Comparison takes us out of the present moment and gives power to something outside of our own control. Although this festive season feels like it “should” be the happiest time of year, there is often an increase in depression and many people dread the holidays. How can we effectively cope with social comparisons?
For starters, we have to notice when we’re comparing ourselves to others, and nowhere is this easier to see than on social media tools like Facebook. When we catch mere glimpses of others’ lives via social media, we’re missing the bigger picture of a complete person who has both the joy we see them publicly celebrating, and also pain. Our society doesn’t promote vulnerability, so we rarely see a balanced picture of a real life. It becomes easy for us to create stories of what our lives “should” be — like his! or like hers! so much happier! — and to become chronically dissatisfied when our lives aren’t as picture-perfect as others’ seem.
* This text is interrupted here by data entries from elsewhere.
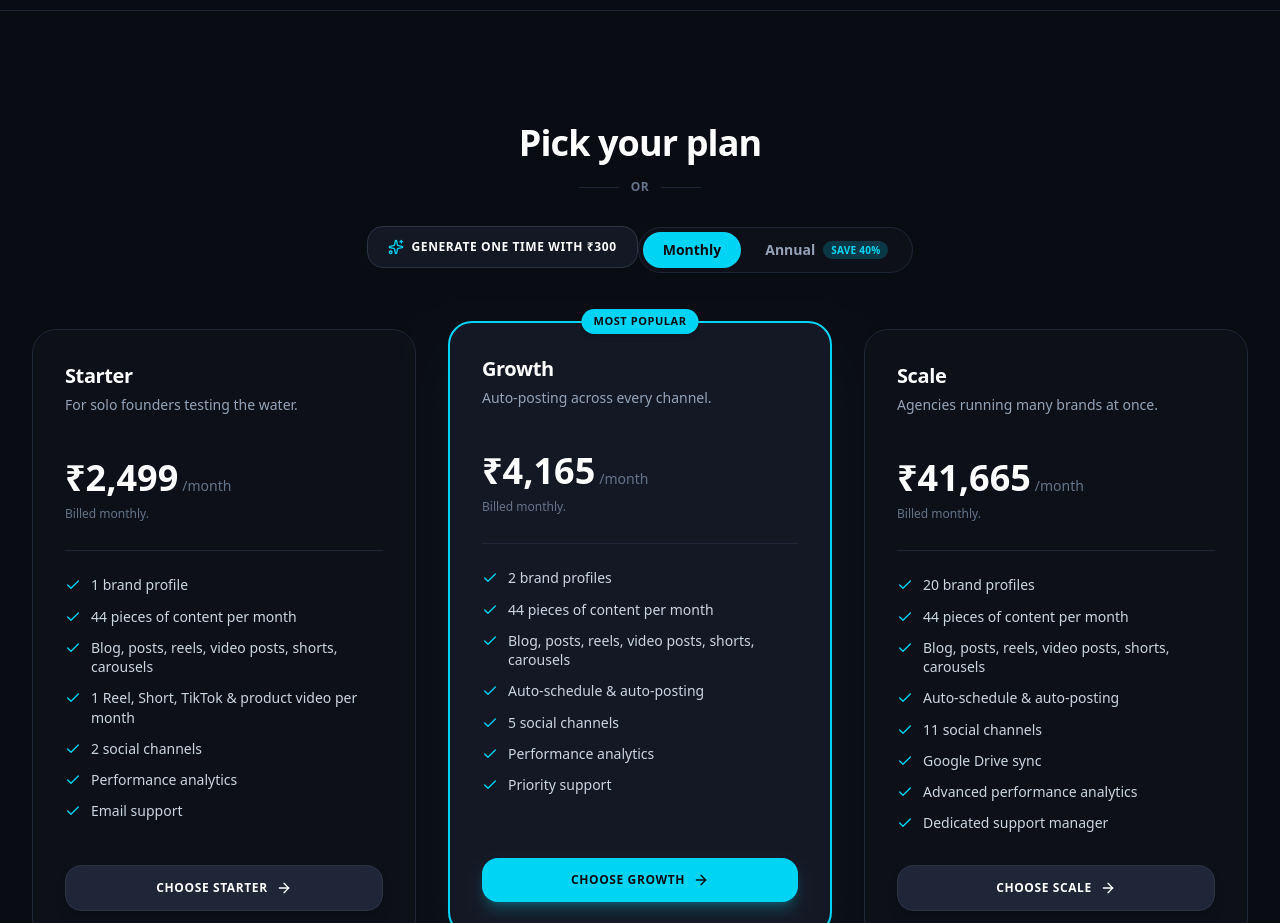
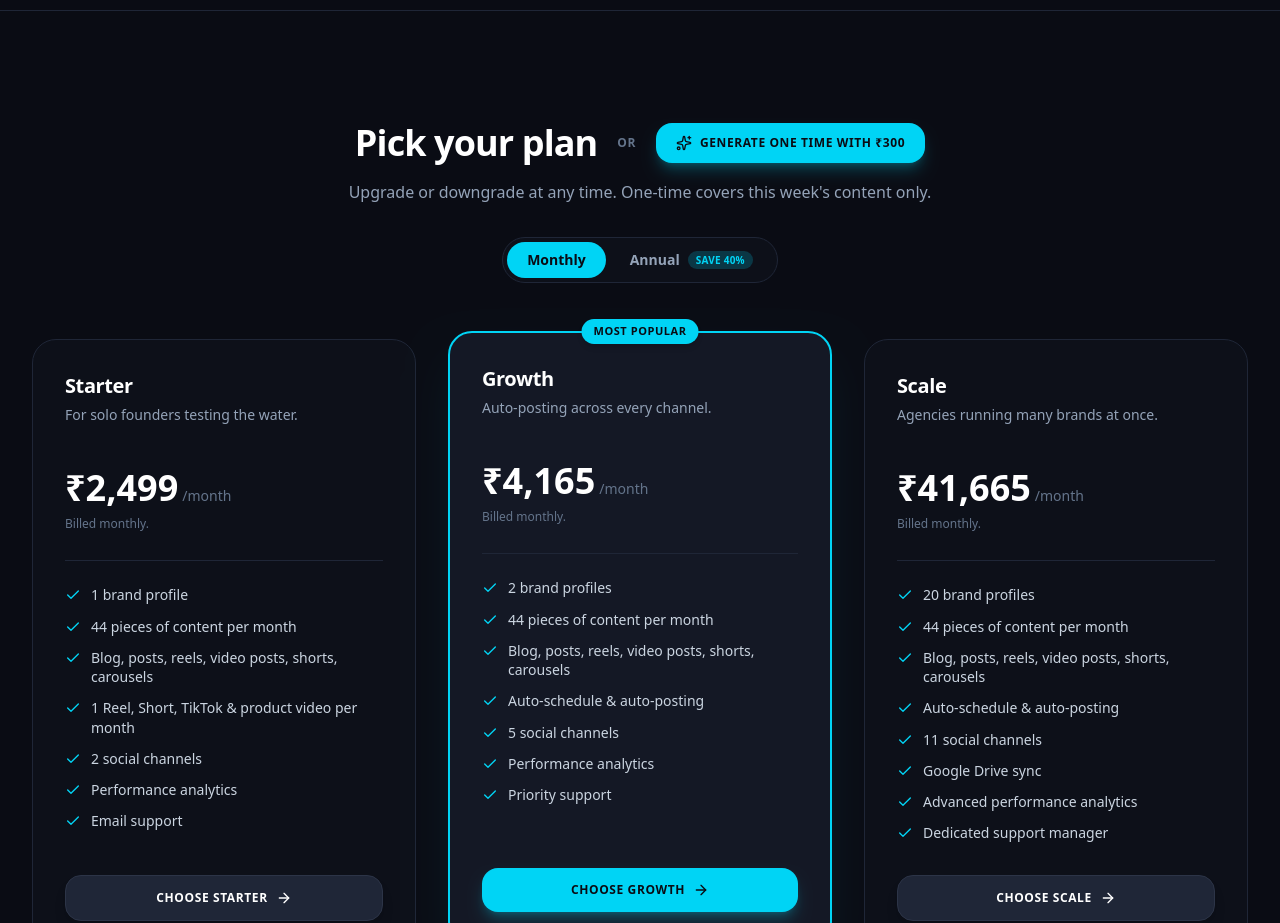
Before and after one commit to Shashank-AIML-11/loviza-landing, a React (Vite) app: page / in a window 1280 px wide. Shown: the part 9340-10263 px from the top of the page. Built offline with nearby package versions, Linux system fonts and the light colour scheme; no server answers.

Commit message:
INR300 in same line

```diff
--- a/src/components/landing/PricingSection.tsx
+++ b/src/components/landing/PricingSection.tsx
@@ -52,22 +52,23 @@ export const PricingSection: React.FC = () => {
       <div className="max-w-7xl mx-auto px-4 sm:px-6 lg:px-8">
         {/* Section Header */}
         <div className="max-w-3xl mx-auto text-center mb-14">
+          <div className="flex flex-wrap items-center justify-center gap-x-5 gap-y-3">
             <h2 className="text-3xl sm:text-4xl font-extrabold text-white tracking-tight [text-wrap:balance]">
               Pick your plan
             </h2>
-          <div className="mt-4 flex items-center justify-center gap-3 text-xs font-bold uppercase tracking-wider text-zinc-500">
-            <span className="h-px w-10 bg-zinc-800" />
-            or
-            <span className="h-px w-10 bg-zinc-800" />
-          </div>
+            <span className="text-xs font-bold uppercase tracking-wider text-zinc-500">or</span>
             <a
               href={`${APP_URL}/pricing?onetime=1`}
               onClick={playClickSound}
-            className="mt-4 inline-flex items-center justify-center gap-2 rounded-xl border border-zinc-700 bg-zinc-900 px-5 py-3 text-xs font-black uppercase tracking-wider text-white transition-colors hover:bg-zinc-800 cursor-pointer"
+              className="inline-flex items-center justify-center gap-2 rounded-xl bg-primary px-5 py-3 text-xs font-black uppercase tracking-wider text-black shadow-lg shadow-primary/25 transition-all duration-200 hover:bg-primary-light active:scale-95 cursor-pointer"
             >
-            <Sparkles className="w-4 h-4 text-primary" />
+              <Sparkles className="w-4 h-4" />
               <span>Generate One Time with {formatINR(300)}</span>
             </a>
+          </div>
+          <p className="mt-4 text-zinc-400 text-sm sm:text-base leading-relaxed">
+            Upgrade or downgrade at any time. One-time covers this week's content only.
+          </p>
           <div
             role="radiogroup"
             aria-label="Billing period"
```
Lines whose indentation alone changed are shown as unchanged.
When we notice we’re comparing ourselves to others, we can take power away from the comparison so that it doesn’t rob us of joy. We can do this by asking ourselves: Is this helping or hurting me? Being mindful in those moments makes a big difference in how we experience our lives. By figuring out whether our thoughts are helping or hurting us, we relate to them differently, and we can think better about what to do next.
A values-based approach to social media use is a mindful one. When you log in to a tool like Facebook, ask yourself why you’re visiting. Perhaps you are logging in to stay in touch with friends and family, to share in people’s joys, or to learn something. Social media apps, in general, can help you to achieve your values, but that’s less likely if you are you using them to disconnect from reality. While using them, ask yourself if you are able to be present with what’s happening in the moment. Be aware of whether or not Facebook is helping you achieve that value of staying connected versus triggering a negative mind-train that compares and leads to depressed thoughts.
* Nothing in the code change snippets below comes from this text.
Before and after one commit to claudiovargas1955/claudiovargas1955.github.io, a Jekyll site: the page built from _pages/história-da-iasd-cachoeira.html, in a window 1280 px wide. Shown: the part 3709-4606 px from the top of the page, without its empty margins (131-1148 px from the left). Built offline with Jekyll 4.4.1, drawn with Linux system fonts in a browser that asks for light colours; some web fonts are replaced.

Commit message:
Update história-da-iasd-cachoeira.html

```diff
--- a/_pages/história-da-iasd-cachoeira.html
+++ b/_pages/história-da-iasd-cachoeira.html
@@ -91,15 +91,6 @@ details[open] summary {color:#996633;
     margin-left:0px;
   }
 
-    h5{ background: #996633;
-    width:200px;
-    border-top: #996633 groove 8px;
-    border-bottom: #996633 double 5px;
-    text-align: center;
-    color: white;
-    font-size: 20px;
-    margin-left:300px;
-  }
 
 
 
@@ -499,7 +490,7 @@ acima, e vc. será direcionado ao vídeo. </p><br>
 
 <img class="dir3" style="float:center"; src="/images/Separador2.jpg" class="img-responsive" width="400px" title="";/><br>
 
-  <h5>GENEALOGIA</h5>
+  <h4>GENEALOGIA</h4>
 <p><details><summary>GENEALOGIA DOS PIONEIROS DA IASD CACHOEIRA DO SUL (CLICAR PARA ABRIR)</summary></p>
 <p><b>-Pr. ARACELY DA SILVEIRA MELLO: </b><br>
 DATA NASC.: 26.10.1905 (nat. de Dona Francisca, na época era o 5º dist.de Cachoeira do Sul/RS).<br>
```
If using Facebook or other social media makes you feel depressed or anxious, you have the power to defuse these unhelpful thoughts. You can challenge them, unhook from them, and watch them like they are on a stage or like words on a karaoke screen. Your thoughts are not facts. And you always have the option to decrease your use of these tools until the point at which you feel like you are achieving your values of connectedness without experiencing a downside.
Take your time off-line to reflect on what, to you, makes up a meaningful life. There will always be richer, better-looking, smarter, more successful people, but even those folks have problems. Competition via comparison is an un-winnable game. Can you drop the rope in the tug-of-war of trying to be like others and focus, instead, on what you actually want for yourself?
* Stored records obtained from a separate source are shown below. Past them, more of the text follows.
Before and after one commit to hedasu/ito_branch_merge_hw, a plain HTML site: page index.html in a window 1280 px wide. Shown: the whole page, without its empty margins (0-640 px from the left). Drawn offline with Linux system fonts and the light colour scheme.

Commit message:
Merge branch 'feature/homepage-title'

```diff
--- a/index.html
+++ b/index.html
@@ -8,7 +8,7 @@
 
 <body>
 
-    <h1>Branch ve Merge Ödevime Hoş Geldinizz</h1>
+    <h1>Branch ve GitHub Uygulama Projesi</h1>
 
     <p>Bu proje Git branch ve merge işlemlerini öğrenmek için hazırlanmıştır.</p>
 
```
A new year is right around the corner – and it’s a great time to become aware of your struggle with social comparison, your feelings of loneliness, and your stressful thinking patterns. Lyra can help you get through it, as we will connect you to a therapist who can help you change your relationship with painful thoughts and feelings. You can learn to develop a transcendent sense of self, to live in the present, and to take action, guided by your deepest values, to create a rich and meaningful life. If Lyra is offered by your employer, you can get started today. Sign up now.
The content of this blog is not intended to be a substitute for professional medical advice, diagnosis, or treatment.
ABOUT THE AUTHOR
Rebecca Aptekar, PsyD, is a clinical psychologist who specializes in using acceptance and commitment therapy (ACT) and other evidence based therapies. At Lyra, she manages clinical programs, develops content for workshops, and conducts therapy for high-tech employees.